--- START ---
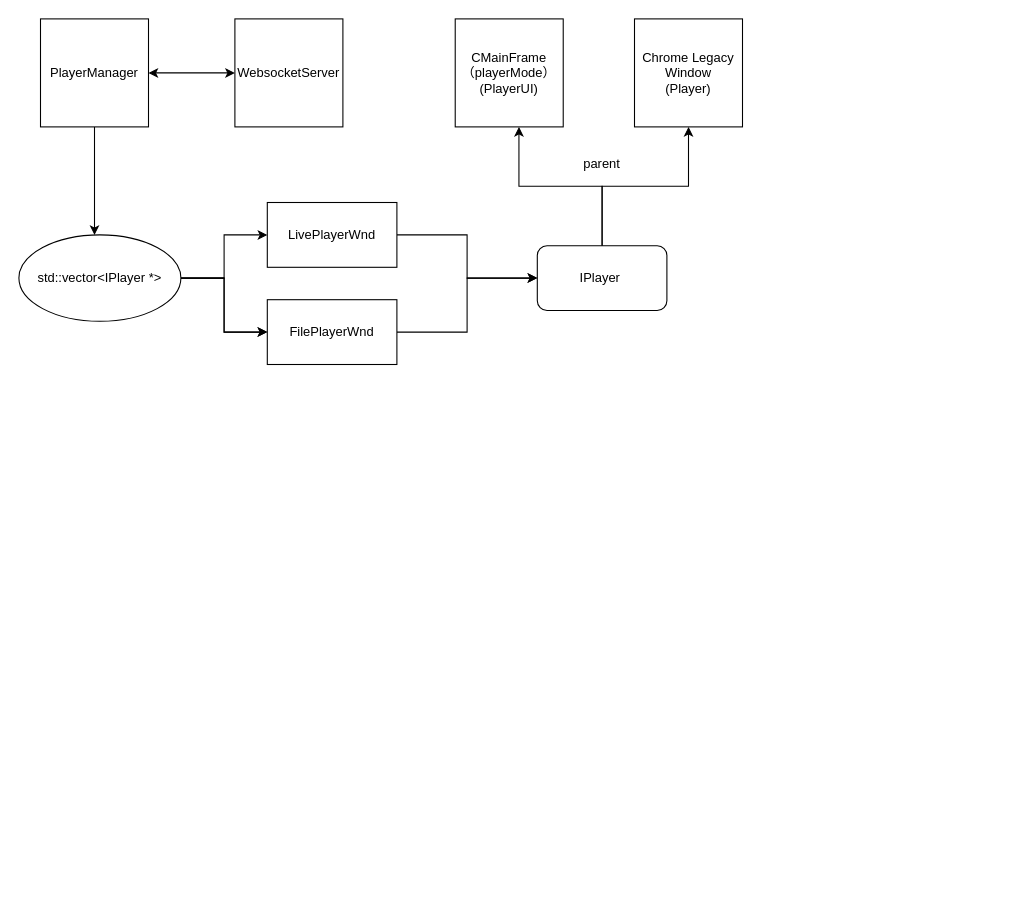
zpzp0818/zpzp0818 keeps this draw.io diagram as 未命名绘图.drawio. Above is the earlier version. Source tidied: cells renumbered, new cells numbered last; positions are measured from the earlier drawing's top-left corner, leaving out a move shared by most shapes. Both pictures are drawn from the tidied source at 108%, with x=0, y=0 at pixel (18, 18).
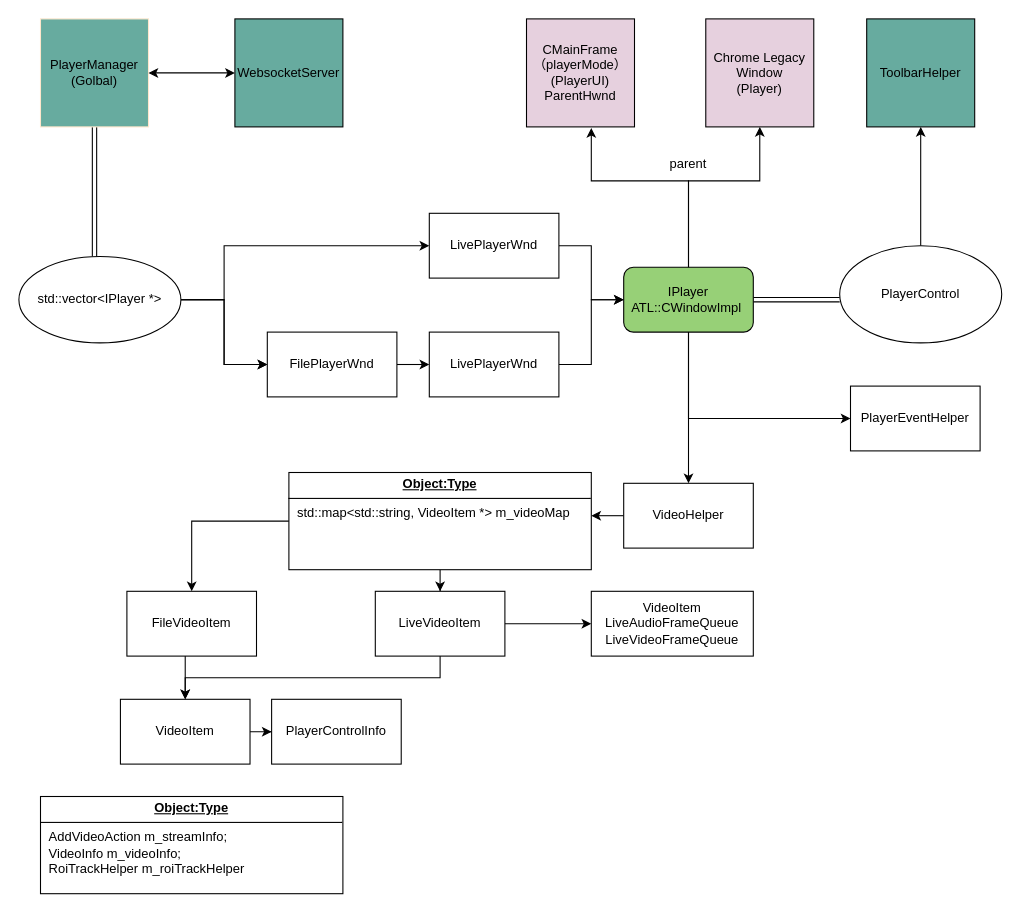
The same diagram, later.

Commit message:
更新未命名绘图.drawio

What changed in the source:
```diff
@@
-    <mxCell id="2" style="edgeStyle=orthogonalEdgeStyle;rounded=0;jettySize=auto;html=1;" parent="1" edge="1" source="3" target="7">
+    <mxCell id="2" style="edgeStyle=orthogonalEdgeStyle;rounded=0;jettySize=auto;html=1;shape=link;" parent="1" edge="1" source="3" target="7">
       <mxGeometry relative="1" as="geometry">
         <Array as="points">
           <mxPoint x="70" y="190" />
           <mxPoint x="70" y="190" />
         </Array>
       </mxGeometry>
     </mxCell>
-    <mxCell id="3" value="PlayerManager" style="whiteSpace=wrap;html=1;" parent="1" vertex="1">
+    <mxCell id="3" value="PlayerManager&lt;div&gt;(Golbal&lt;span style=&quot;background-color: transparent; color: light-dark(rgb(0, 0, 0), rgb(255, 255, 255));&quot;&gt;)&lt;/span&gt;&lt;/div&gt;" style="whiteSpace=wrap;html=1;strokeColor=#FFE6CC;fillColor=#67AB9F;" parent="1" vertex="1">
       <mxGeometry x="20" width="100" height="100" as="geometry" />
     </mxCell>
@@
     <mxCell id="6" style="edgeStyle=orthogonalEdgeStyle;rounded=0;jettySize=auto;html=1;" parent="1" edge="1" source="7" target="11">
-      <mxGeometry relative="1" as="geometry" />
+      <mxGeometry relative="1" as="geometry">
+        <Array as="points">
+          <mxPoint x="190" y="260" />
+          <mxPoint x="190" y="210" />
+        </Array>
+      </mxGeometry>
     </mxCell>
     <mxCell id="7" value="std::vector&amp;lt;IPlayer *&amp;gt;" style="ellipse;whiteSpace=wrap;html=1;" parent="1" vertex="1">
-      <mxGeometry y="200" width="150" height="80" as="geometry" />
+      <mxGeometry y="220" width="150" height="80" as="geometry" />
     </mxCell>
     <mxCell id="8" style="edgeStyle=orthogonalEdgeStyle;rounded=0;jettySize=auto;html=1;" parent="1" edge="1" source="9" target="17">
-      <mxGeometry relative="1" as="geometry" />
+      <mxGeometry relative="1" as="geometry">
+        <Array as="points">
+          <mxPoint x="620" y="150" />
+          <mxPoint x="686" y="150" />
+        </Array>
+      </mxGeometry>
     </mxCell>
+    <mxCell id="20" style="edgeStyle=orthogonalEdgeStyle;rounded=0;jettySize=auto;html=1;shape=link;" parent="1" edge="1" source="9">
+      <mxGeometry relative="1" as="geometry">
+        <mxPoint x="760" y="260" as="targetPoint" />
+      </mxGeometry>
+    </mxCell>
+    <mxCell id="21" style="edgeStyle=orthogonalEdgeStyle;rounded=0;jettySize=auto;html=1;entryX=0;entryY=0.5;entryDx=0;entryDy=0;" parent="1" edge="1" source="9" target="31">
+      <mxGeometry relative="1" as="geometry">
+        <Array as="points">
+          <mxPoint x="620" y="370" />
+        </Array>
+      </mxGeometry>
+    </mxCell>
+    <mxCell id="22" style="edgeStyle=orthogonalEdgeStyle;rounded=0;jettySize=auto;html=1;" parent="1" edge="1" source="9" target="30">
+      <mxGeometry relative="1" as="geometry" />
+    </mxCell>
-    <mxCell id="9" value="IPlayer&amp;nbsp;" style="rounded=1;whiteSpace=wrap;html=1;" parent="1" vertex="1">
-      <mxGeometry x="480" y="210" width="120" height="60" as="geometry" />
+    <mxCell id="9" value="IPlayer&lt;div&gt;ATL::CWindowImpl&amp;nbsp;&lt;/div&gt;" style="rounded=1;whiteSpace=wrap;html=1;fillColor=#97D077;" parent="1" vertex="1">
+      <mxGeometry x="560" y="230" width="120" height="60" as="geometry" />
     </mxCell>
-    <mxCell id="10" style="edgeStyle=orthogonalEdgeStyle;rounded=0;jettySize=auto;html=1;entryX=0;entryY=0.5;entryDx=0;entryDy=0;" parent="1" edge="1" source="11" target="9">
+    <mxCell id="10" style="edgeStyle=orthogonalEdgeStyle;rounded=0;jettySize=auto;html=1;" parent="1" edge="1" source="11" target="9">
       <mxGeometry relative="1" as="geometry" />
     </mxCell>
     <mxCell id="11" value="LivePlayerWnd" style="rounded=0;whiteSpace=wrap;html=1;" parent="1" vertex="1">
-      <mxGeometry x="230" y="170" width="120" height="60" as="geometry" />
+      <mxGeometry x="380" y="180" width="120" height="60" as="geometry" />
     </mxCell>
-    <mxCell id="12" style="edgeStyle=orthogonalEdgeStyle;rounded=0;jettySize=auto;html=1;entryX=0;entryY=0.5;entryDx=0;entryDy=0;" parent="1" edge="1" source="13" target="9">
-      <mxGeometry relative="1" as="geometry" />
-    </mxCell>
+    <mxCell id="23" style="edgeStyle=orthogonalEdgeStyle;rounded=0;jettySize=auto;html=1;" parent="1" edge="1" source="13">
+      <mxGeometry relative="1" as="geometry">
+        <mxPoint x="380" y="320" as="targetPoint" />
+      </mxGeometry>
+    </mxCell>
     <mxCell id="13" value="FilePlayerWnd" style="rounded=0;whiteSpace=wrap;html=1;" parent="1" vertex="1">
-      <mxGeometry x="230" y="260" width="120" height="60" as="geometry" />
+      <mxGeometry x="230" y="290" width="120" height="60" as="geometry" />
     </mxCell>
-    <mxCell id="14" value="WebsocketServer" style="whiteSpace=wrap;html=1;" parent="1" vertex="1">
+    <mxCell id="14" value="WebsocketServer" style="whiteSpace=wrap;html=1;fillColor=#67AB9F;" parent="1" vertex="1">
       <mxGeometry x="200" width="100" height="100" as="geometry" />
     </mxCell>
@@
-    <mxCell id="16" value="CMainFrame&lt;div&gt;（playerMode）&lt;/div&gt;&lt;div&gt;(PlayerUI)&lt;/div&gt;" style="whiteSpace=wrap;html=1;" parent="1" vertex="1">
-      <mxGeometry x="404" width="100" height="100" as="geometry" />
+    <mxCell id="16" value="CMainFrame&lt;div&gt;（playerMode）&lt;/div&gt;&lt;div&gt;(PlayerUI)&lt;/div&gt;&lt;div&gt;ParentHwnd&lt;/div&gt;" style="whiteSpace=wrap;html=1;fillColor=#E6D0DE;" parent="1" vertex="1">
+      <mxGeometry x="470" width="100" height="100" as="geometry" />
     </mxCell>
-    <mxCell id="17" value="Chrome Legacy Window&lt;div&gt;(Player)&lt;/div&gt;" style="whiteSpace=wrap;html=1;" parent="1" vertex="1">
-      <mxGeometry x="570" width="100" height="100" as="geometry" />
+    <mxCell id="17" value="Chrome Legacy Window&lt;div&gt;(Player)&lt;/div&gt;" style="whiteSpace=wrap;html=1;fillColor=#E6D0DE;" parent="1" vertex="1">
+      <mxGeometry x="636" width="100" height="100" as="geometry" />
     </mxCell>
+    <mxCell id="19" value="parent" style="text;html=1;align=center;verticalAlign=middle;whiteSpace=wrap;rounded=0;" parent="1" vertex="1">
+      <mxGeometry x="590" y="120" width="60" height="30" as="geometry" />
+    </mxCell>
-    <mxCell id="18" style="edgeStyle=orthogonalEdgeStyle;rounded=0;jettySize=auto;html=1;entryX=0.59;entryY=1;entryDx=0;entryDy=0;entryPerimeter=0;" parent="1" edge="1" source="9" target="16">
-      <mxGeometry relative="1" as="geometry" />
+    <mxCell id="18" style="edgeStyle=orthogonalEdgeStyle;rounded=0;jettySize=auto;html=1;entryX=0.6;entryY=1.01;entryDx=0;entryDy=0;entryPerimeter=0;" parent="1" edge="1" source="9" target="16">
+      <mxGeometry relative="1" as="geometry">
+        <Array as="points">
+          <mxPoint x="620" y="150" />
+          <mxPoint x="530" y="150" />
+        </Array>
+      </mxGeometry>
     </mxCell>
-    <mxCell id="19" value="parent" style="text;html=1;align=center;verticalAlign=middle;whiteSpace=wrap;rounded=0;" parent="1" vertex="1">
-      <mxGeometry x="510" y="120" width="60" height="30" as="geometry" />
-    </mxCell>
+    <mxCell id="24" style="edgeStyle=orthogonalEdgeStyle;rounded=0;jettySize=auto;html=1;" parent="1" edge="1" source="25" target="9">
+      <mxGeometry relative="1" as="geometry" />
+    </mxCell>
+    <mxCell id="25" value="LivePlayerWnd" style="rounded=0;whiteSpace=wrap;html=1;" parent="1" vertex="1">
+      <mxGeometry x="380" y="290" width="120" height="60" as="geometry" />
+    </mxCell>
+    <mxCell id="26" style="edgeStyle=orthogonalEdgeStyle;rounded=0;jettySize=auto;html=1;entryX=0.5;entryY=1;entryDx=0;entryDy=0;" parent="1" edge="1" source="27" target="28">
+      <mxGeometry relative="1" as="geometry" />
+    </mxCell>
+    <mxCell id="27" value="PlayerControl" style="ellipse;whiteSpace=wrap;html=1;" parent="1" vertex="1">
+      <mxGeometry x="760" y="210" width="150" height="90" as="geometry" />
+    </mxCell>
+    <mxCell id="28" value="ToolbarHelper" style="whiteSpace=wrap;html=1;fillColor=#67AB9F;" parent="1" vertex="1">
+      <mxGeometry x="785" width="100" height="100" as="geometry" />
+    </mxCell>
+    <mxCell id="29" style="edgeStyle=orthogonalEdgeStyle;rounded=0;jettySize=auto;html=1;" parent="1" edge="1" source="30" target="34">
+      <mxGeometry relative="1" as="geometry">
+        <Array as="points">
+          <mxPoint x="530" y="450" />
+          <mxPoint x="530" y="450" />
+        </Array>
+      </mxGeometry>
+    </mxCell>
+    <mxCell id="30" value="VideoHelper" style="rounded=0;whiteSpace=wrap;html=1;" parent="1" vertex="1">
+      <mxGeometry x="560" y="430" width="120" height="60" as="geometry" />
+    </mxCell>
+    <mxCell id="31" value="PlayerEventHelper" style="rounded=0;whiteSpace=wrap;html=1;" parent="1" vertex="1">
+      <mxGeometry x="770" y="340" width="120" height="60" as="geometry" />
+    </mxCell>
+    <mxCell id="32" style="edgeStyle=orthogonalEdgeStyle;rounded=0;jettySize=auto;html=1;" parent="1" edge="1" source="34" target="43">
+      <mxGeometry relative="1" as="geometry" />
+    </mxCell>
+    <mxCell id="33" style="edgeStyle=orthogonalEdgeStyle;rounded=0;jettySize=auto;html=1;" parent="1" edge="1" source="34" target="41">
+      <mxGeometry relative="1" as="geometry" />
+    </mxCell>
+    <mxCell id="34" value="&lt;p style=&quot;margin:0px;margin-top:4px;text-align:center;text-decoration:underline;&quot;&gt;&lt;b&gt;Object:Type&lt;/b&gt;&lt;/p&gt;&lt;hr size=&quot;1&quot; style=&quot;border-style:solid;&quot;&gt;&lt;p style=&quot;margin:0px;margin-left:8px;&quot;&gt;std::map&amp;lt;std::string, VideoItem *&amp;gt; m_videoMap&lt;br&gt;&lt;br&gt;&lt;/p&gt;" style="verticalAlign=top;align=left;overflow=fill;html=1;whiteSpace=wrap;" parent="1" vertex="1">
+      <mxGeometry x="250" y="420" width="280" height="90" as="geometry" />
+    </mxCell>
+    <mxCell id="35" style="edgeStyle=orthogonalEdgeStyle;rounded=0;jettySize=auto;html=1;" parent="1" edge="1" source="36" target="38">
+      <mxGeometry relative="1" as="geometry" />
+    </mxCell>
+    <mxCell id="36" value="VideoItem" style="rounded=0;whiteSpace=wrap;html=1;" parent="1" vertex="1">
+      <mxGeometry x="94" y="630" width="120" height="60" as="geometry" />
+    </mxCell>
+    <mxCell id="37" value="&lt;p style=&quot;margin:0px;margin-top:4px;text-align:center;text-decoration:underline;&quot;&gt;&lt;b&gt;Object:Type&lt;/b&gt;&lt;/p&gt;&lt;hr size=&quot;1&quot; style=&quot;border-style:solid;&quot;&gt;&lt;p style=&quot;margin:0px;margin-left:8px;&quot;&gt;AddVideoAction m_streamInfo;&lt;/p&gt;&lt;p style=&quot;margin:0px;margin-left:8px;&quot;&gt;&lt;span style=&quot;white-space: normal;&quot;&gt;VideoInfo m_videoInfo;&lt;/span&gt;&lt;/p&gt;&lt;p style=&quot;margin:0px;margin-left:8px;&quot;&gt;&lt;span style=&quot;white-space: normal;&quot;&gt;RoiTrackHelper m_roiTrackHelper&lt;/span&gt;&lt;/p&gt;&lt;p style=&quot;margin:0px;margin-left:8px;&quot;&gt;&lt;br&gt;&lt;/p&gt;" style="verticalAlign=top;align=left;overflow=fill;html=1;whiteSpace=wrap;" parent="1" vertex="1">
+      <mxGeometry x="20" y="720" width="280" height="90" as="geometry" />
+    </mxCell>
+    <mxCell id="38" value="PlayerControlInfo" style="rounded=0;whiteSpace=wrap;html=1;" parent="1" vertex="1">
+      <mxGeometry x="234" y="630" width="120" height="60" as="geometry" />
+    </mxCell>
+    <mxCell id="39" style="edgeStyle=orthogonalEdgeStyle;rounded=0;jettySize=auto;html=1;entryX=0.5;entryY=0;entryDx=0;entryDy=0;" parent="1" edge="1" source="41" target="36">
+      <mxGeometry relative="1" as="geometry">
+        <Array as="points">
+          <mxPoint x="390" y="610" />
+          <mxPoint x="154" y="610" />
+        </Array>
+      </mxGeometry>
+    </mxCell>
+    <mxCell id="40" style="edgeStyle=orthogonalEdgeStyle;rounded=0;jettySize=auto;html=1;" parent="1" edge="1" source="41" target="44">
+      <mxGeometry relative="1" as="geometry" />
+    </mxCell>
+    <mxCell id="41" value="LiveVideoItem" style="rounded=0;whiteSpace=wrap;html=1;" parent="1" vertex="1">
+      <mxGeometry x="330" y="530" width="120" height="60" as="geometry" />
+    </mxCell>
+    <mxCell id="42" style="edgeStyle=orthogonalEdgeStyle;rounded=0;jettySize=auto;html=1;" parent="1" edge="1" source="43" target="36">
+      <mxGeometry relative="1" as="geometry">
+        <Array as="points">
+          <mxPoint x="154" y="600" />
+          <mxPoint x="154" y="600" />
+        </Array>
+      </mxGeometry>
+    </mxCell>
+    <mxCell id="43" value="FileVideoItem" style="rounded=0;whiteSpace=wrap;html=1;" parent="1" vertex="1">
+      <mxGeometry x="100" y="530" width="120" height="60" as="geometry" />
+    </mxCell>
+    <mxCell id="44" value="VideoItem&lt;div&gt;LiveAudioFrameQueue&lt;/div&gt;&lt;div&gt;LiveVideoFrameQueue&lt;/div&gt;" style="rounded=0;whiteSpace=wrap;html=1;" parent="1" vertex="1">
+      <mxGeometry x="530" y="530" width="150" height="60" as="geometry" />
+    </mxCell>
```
--- END ---
--- START ---
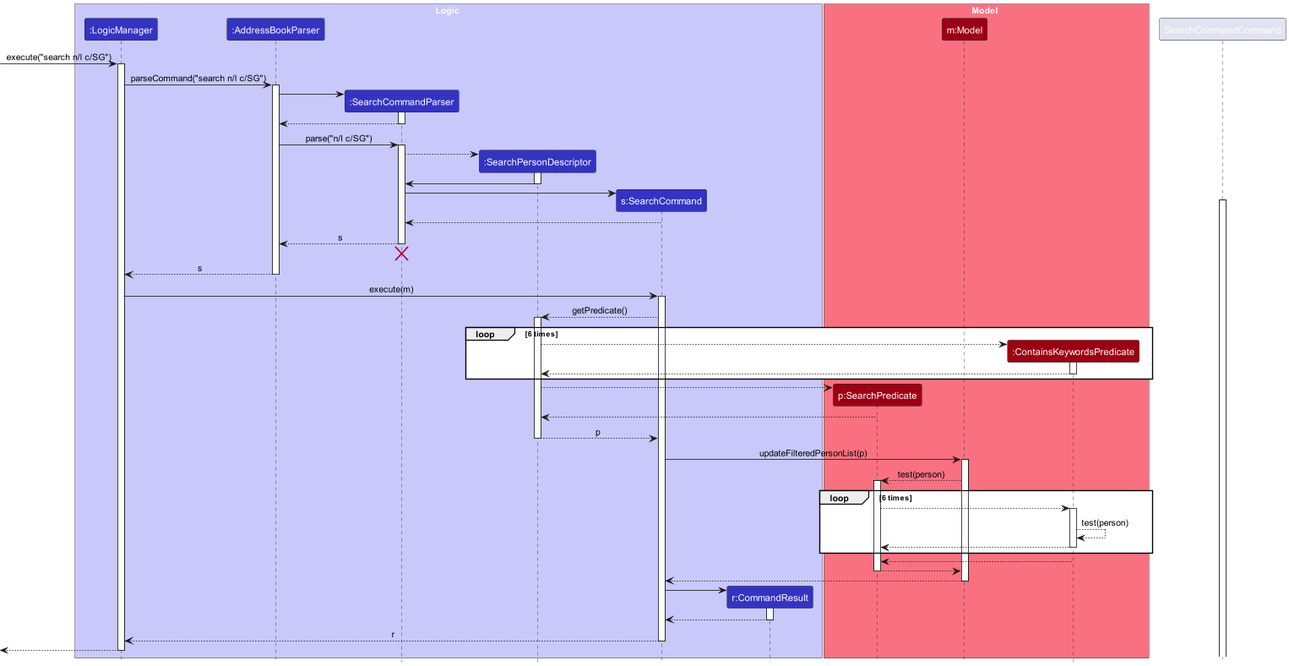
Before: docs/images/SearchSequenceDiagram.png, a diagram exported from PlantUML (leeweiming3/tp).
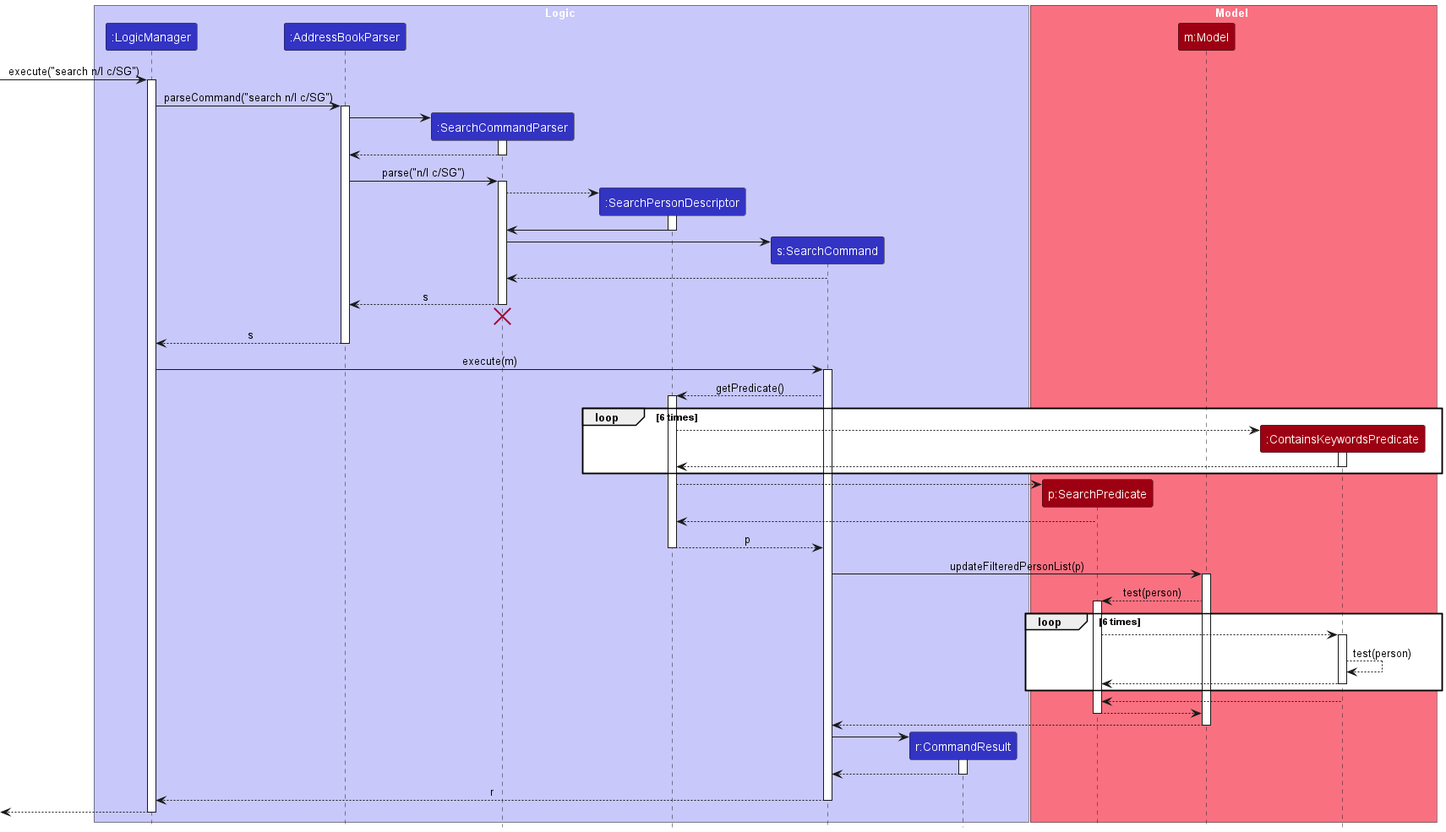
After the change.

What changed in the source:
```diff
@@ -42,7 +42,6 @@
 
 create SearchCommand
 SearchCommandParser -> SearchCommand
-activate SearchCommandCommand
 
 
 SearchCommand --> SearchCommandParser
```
--- END ---
Collect every line above that contains the word "entryPerimeter".

-    <mxCell id="18" style="edgeStyle=orthogonalEdgeStyle;rounded=0;jettySize=auto;html=1;entryX=0.59;entryY=1;entryDx=0;entryDy=0;entryPerimeter=0;" parent="1" edge="1" source="9" target="16">
+    <mxCell id="18" style="edgeStyle=orthogonalEdgeStyle;rounded=0;jettySize=auto;html=1;entryX=0.6;entryY=1.01;entryDx=0;entryDy=0;entryPerimeter=0;" parent="1" edge="1" source="9" target="16">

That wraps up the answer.